Source information: Begin

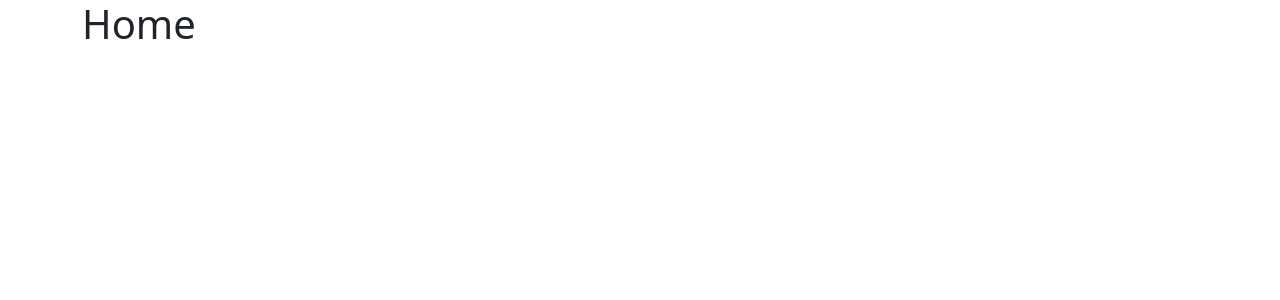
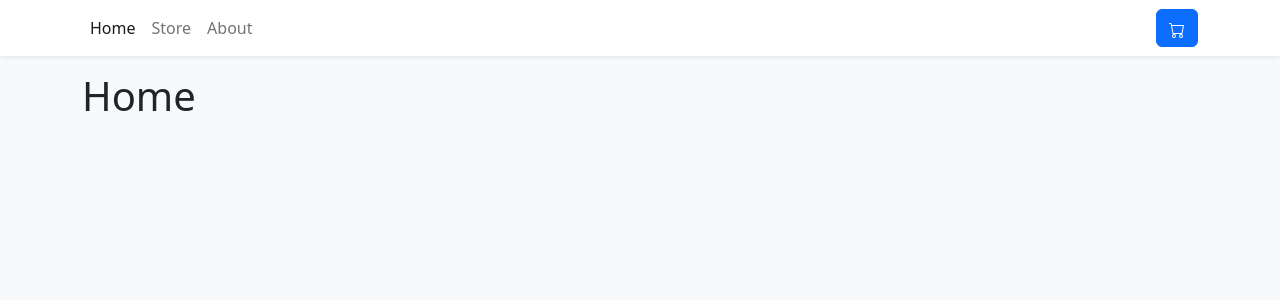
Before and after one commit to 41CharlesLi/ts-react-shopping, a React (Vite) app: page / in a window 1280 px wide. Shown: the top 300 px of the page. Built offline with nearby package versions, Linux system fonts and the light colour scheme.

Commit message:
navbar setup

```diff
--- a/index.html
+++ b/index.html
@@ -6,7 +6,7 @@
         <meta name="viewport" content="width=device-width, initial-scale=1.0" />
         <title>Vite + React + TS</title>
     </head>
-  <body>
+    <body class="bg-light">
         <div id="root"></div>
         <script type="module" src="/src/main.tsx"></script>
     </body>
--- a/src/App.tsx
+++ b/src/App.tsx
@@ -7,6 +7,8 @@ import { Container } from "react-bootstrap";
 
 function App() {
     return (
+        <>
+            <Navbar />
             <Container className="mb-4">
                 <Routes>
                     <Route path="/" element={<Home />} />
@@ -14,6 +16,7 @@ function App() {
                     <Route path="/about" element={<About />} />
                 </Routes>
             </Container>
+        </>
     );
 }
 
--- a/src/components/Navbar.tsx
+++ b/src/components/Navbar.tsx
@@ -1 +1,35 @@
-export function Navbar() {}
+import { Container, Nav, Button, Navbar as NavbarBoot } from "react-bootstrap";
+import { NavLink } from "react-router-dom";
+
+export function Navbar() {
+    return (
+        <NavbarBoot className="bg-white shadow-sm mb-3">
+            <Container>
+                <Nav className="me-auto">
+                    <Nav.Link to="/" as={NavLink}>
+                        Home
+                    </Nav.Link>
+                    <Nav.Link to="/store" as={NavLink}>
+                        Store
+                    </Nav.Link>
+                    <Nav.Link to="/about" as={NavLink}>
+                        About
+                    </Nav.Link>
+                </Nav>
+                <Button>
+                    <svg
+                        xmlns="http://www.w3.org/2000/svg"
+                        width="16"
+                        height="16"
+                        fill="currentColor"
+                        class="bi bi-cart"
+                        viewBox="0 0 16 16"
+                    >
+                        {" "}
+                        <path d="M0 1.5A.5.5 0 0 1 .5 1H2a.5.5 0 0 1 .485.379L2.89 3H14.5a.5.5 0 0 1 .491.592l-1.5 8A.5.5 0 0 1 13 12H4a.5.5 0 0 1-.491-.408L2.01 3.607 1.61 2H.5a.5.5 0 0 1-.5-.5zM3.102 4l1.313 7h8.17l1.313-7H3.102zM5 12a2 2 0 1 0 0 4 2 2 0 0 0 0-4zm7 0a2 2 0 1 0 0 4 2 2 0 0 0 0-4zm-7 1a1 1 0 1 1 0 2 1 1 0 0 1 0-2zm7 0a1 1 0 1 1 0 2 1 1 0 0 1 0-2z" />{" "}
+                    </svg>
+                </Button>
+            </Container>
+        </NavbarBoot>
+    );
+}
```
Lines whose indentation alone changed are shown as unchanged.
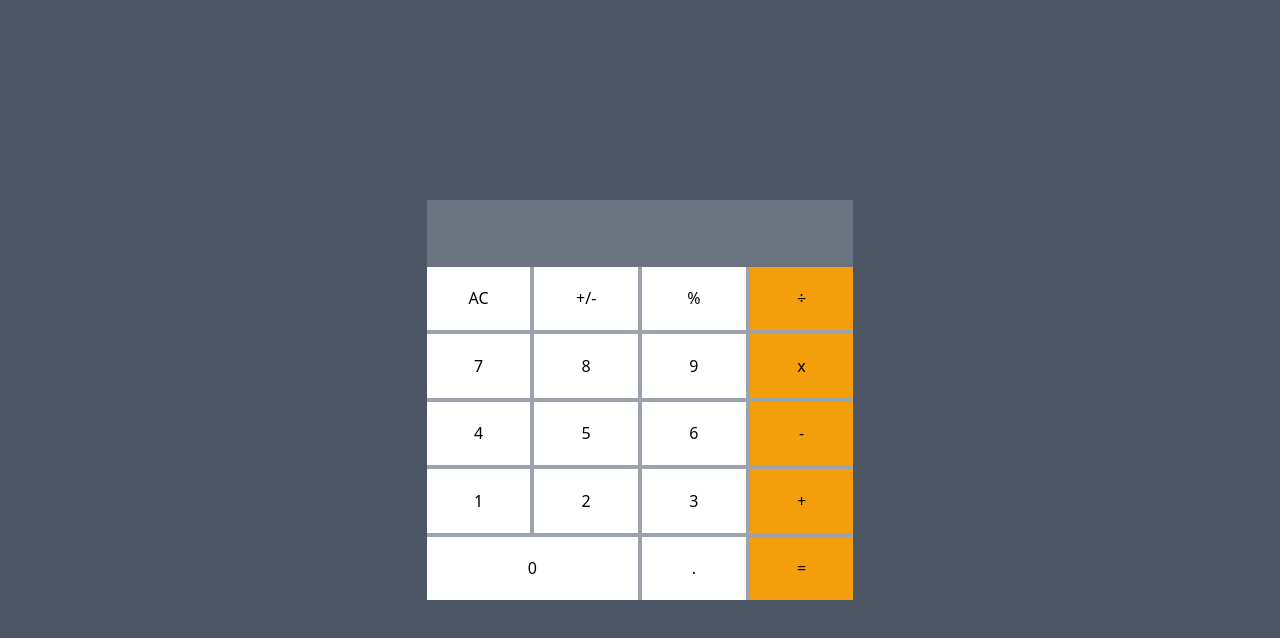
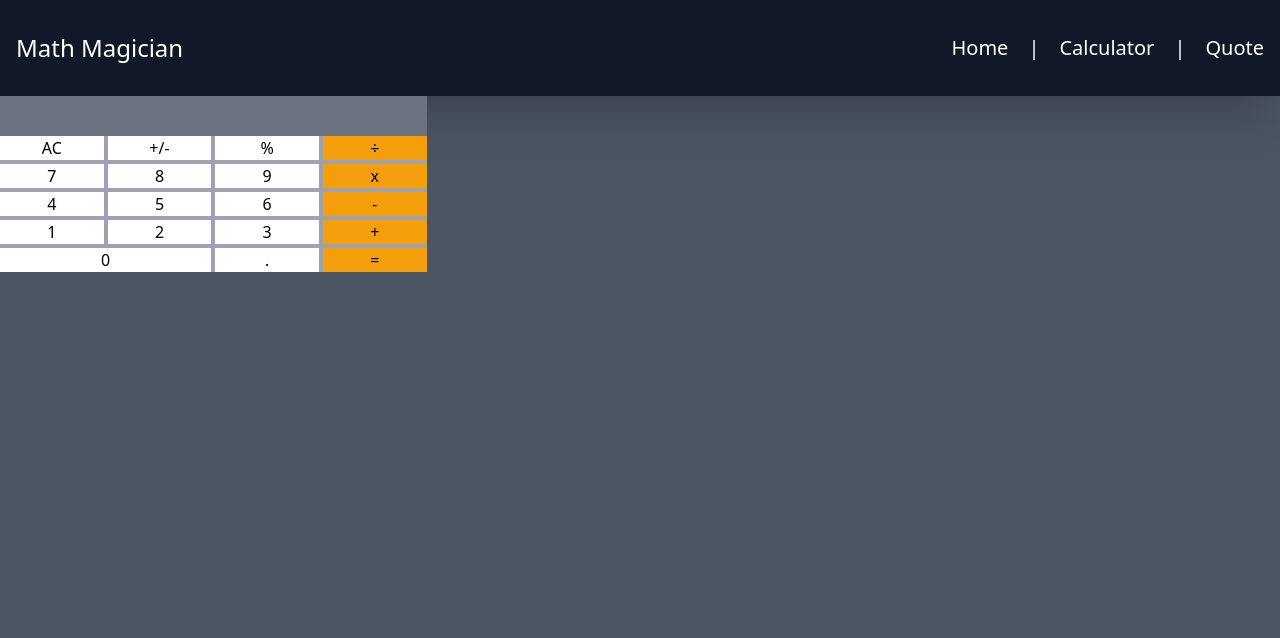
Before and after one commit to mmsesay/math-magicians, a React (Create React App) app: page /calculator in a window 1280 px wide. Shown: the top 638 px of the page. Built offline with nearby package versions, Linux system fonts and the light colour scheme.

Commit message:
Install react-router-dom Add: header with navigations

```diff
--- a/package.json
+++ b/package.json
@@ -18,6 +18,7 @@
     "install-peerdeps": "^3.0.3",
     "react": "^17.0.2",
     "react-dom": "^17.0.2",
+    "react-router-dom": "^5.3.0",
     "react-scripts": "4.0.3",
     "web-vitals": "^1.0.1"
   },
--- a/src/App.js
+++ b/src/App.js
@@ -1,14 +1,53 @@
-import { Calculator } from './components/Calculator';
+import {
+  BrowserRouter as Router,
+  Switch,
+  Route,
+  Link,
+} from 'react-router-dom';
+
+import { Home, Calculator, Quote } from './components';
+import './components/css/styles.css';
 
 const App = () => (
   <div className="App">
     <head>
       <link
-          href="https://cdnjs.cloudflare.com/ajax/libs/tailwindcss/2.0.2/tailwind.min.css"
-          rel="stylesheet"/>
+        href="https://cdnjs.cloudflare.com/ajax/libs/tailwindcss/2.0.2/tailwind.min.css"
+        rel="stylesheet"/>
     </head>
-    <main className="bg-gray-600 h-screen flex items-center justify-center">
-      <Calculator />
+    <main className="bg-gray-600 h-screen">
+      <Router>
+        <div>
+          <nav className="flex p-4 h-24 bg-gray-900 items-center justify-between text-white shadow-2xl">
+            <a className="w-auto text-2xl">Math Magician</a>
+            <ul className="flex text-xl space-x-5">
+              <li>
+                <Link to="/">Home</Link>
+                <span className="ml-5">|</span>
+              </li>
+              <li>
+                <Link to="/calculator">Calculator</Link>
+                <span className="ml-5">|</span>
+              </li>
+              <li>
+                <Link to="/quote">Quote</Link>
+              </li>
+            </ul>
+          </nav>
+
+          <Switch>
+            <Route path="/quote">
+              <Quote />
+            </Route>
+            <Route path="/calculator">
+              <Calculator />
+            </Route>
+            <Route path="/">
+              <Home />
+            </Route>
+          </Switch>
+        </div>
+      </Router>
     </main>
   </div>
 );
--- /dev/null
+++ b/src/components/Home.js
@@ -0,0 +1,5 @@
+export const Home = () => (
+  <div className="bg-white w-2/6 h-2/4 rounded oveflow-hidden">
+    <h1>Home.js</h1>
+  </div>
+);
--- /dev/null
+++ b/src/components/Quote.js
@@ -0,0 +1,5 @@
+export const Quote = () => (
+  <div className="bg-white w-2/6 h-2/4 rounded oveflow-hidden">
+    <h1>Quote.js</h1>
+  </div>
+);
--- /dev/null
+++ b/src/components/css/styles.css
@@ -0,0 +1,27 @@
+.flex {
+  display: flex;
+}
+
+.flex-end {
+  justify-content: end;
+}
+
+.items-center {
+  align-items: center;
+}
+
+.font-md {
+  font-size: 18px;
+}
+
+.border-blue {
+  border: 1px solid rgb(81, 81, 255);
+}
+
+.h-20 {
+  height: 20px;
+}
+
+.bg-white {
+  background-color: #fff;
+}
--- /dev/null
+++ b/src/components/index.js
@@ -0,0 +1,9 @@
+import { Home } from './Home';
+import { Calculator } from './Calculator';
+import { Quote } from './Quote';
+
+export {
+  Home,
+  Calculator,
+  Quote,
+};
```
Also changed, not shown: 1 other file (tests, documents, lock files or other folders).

Source information: End

Say how many lines above include "with". The number alone is the answer.

**Response area**
3